(To do):
Each record below needs to be reproduced precisely, though not its pictures.

User interface change data:

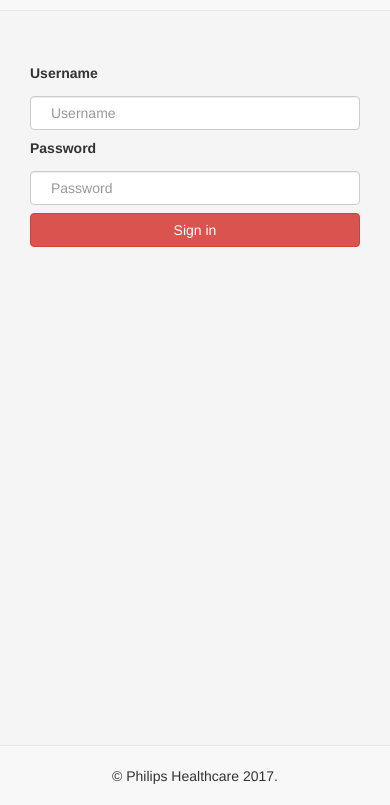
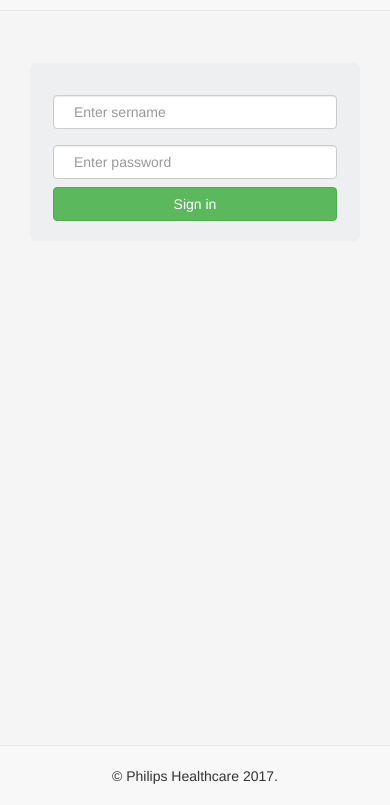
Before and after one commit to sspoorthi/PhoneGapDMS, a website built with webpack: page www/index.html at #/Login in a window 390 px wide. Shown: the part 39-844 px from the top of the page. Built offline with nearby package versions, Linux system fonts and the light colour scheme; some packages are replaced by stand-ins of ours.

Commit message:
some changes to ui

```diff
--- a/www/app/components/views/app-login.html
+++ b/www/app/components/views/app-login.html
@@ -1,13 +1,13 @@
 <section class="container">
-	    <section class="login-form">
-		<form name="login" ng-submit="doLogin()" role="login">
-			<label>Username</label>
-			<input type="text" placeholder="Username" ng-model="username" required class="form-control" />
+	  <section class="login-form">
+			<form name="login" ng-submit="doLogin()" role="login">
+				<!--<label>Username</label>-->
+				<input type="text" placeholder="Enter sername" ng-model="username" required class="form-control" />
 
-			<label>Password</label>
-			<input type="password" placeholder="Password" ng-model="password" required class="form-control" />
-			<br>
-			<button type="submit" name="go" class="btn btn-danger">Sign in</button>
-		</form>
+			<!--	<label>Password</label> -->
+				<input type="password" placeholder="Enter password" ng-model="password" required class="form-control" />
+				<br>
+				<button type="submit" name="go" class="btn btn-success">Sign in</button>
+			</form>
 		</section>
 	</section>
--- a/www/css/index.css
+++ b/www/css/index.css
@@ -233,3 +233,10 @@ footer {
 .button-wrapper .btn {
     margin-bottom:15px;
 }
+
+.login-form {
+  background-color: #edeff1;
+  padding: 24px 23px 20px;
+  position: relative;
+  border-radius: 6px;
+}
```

(Output for this exercise):
Before and after one commit to sspoorthi/PhoneGapDMS, a website built with webpack: page www/index.html at #/Login in a window 390 px wide. Shown: the part 39-844 px from the top of the page. Built offline with nearby package versions, Linux system fonts and the light colour scheme; some packages are replaced by stand-ins of ours.

Commit message:
some changes to ui

```diff
--- a/www/app/components/views/app-login.html
+++ b/www/app/components/views/app-login.html
@@ -1,13 +1,13 @@
 <section class="container">
-	    <section class="login-form">
-		<form name="login" ng-submit="doLogin()" role="login">
-			<label>Username</label>
-			<input type="text" placeholder="Username" ng-model="username" required class="form-control" />
+	  <section class="login-form">
+			<form name="login" ng-submit="doLogin()" role="login">
+				<!--<label>Username</label>-->
+				<input type="text" placeholder="Enter sername" ng-model="username" required class="form-control" />
 
-			<label>Password</label>
-			<input type="password" placeholder="Password" ng-model="password" required class="form-control" />
-			<br>
-			<button type="submit" name="go" class="btn btn-danger">Sign in</button>
-		</form>
+			<!--	<label>Password</label> -->
+				<input type="password" placeholder="Enter password" ng-model="password" required class="form-control" />
+				<br>
+				<button type="submit" name="go" class="btn btn-success">Sign in</button>
+			</form>
 		</section>
 	</section>
--- a/www/css/index.css
+++ b/www/css/index.css
@@ -233,3 +233,10 @@ footer {
 .button-wrapper .btn {
     margin-bottom:15px;
 }
+
+.login-form {
+  background-color: #edeff1;
+  padding: 24px 23px 20px;
+  position: relative;
+  border-radius: 6px;
+}
```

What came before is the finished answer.